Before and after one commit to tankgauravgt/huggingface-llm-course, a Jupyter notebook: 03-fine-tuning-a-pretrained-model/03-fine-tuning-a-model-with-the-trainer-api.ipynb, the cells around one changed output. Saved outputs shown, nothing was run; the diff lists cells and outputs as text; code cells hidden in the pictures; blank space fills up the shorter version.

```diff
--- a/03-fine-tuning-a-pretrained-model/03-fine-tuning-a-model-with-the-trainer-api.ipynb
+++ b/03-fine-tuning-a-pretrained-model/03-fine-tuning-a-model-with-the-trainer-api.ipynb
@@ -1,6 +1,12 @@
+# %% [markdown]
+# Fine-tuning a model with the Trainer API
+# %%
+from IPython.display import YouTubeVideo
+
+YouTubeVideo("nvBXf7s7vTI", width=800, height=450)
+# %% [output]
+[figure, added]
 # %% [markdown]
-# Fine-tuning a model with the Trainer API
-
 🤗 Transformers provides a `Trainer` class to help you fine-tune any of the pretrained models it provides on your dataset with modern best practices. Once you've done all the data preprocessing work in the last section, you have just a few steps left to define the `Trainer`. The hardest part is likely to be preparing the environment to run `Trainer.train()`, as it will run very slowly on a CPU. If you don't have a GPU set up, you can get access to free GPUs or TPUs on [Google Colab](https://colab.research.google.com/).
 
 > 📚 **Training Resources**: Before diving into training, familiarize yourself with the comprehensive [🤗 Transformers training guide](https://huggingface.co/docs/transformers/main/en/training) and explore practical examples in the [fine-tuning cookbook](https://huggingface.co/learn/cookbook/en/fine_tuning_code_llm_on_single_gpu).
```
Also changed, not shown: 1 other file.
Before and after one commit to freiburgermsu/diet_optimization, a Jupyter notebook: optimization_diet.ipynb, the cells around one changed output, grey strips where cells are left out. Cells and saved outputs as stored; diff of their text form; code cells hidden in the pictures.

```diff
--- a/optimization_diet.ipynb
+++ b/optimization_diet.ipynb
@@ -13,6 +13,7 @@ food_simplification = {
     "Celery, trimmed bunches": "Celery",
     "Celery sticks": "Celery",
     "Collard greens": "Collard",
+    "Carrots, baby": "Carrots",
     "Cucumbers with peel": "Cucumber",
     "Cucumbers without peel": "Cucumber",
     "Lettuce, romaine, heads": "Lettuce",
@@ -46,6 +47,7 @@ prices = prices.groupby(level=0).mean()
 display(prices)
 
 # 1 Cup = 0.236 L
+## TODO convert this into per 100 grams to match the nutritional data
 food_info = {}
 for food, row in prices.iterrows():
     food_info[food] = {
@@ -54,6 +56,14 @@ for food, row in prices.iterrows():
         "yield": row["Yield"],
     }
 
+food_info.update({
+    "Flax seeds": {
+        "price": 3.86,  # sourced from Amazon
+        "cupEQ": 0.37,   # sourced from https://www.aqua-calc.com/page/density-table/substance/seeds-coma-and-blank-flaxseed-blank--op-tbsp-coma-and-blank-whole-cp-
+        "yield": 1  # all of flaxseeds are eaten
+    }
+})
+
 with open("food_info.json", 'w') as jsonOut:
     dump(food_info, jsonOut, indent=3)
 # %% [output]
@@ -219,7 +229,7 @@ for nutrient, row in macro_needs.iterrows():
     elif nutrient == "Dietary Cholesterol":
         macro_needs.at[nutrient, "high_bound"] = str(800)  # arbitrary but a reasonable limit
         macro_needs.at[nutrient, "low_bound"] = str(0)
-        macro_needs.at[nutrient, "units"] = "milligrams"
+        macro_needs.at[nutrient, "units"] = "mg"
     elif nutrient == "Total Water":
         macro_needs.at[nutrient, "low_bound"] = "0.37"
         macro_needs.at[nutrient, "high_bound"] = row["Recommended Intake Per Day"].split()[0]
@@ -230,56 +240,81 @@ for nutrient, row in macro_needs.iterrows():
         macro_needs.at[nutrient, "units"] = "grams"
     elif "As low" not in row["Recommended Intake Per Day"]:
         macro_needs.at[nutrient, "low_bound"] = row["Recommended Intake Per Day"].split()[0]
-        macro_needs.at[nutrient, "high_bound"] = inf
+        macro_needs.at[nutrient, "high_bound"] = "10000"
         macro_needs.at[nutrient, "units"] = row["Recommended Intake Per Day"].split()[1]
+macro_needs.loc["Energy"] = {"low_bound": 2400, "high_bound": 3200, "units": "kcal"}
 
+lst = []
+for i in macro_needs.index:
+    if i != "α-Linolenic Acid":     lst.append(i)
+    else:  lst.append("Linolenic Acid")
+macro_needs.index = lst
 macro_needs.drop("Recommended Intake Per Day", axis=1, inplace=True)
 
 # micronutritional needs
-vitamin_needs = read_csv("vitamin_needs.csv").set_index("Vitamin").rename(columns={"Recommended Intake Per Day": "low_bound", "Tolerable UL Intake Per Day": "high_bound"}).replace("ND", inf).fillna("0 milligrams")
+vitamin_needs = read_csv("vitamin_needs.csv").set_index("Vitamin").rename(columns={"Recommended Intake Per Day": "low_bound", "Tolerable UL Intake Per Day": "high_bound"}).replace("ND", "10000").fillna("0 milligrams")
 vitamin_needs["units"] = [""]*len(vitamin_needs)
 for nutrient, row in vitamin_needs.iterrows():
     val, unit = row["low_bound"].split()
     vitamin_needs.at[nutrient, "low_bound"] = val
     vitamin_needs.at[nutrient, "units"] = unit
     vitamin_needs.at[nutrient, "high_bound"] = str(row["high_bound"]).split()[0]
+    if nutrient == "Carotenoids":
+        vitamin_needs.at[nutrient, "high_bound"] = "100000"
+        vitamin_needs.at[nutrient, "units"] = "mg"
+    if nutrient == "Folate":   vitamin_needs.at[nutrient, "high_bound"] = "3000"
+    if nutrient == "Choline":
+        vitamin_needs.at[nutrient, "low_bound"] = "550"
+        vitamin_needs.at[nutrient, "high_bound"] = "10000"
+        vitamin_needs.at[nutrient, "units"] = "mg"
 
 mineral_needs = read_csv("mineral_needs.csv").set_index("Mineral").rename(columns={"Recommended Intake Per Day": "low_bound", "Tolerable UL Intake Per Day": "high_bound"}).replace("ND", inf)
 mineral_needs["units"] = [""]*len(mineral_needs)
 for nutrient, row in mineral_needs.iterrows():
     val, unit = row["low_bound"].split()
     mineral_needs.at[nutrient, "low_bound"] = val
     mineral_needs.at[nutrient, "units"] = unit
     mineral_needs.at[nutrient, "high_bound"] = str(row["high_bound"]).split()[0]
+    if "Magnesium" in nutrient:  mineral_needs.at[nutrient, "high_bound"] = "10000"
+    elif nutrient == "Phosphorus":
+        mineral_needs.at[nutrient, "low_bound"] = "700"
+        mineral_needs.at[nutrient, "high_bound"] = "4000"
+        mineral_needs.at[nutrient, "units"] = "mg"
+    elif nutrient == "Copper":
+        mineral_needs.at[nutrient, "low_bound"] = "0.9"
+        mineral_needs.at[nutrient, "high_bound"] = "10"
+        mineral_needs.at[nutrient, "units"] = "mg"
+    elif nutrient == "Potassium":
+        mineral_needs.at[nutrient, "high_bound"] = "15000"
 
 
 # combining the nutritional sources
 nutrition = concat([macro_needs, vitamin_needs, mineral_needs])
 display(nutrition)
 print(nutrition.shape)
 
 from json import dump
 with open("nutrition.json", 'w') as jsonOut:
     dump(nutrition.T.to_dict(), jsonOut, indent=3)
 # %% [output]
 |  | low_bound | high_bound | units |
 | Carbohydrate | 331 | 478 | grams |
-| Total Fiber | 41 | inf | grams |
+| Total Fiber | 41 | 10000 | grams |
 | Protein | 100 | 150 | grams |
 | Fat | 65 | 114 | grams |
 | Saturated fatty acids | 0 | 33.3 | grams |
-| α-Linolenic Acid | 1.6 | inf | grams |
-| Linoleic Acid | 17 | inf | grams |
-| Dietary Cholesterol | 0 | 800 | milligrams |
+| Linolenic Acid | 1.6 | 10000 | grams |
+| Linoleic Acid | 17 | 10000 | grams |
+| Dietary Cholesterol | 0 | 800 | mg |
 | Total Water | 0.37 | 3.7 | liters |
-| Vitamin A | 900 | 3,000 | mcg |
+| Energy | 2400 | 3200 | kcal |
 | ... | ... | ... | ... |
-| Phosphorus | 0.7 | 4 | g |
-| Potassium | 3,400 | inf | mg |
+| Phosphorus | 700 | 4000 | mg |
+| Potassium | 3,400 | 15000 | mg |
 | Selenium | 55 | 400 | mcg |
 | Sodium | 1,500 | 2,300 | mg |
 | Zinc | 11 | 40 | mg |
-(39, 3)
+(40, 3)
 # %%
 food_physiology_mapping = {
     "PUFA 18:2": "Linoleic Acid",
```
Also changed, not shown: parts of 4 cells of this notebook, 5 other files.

● DESCRIPTION OF THE TASK
The expected result is every line above containing the string "yield".

● SOLUTION TO THIS EXERCISE
         "yield": row["Yield"],
+        "yield": 1  # all of flaxseeds are eaten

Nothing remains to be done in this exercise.